==== Given data

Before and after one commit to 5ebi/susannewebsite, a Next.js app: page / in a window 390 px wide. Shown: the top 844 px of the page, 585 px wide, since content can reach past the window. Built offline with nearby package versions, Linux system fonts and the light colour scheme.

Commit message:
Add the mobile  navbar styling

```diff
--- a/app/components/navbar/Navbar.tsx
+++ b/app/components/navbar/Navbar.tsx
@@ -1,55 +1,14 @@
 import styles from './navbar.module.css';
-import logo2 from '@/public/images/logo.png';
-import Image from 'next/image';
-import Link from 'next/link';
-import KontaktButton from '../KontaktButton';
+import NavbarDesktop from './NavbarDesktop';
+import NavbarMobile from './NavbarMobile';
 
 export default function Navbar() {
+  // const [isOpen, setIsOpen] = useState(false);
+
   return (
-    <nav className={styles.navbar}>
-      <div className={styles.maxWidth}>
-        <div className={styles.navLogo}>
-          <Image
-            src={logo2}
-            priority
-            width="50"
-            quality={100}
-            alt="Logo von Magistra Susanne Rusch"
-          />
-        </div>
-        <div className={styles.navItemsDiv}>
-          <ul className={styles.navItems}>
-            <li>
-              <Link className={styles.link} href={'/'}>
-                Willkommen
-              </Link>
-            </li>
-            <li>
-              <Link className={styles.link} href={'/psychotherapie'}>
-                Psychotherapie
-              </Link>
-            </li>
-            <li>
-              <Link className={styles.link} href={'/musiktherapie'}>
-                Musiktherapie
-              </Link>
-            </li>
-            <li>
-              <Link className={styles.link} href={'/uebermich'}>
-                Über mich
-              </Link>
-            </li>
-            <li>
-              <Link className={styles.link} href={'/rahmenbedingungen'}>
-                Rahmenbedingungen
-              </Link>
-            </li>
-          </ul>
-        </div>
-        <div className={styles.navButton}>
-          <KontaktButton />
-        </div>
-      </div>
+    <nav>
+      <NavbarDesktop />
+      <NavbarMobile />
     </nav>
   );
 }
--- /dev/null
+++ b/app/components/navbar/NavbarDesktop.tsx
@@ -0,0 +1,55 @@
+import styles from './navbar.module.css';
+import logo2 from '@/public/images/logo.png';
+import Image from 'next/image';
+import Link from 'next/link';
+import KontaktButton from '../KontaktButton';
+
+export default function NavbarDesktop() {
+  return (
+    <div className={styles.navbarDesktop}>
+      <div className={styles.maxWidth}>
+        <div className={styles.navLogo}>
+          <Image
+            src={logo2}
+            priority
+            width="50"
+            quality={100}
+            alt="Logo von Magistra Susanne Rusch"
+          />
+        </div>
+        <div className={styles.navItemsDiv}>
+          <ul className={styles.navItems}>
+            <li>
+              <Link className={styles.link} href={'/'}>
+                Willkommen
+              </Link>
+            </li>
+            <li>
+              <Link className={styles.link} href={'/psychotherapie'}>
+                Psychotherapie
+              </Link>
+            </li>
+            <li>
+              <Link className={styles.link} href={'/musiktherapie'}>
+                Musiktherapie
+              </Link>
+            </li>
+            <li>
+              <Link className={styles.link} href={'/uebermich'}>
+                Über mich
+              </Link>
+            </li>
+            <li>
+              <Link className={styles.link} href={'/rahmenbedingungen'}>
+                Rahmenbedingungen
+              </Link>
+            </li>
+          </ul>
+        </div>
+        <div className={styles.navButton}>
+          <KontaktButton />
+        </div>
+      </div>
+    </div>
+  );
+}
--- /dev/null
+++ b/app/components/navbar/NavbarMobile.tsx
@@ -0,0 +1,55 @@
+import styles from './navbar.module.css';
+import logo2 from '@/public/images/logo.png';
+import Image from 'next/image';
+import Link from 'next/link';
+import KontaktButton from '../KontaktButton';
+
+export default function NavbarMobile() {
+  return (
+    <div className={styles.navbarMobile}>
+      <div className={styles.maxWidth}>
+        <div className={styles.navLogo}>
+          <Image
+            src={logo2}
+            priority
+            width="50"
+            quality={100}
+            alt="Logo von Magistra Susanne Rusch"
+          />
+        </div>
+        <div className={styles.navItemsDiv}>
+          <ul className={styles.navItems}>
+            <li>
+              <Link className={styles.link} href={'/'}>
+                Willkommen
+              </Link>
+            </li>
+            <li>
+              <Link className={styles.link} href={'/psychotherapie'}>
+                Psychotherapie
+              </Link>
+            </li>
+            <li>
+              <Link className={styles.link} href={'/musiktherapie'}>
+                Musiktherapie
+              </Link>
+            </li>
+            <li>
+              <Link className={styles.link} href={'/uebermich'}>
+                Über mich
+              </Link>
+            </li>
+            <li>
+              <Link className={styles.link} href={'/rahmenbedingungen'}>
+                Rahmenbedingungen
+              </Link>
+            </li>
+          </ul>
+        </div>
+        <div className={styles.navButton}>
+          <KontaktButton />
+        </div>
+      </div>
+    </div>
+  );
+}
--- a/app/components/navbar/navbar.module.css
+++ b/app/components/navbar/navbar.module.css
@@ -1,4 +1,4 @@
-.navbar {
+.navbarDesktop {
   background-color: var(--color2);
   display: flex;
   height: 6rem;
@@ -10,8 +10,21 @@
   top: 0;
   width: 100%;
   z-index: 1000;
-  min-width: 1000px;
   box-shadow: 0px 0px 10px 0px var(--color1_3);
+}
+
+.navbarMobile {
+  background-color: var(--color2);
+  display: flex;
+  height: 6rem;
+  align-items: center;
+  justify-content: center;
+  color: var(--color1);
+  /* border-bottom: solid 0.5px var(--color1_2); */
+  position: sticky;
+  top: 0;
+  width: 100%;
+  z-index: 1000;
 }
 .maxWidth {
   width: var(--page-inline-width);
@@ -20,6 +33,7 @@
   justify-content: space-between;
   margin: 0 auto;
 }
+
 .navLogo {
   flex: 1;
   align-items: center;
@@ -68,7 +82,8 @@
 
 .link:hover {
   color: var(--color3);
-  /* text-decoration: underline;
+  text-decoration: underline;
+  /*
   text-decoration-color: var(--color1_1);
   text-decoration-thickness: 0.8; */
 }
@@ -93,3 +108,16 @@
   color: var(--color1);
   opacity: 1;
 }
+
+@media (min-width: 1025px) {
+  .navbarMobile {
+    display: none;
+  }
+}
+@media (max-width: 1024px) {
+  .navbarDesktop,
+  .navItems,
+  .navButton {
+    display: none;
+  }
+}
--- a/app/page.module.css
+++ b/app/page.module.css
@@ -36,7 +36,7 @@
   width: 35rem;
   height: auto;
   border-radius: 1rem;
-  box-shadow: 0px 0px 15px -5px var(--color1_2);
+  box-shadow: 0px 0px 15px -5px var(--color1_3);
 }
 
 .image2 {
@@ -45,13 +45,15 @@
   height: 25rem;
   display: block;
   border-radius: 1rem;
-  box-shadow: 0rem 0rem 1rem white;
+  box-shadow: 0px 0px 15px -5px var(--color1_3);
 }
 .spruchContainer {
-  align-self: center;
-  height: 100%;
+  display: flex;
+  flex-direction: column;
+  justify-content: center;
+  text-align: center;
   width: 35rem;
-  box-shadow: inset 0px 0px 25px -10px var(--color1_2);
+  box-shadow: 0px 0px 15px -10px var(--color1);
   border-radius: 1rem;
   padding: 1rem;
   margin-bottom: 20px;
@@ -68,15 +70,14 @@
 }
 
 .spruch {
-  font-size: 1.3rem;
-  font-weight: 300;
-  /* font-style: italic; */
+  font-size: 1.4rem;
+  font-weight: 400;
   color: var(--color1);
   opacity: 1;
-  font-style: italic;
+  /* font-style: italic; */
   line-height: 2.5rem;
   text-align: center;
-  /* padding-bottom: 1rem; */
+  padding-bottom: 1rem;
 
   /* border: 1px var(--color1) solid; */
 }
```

========

Report each line of the records that holds the word "media".

Result:
+@media (min-width: 1025px) {
+@media (max-width: 1024px) {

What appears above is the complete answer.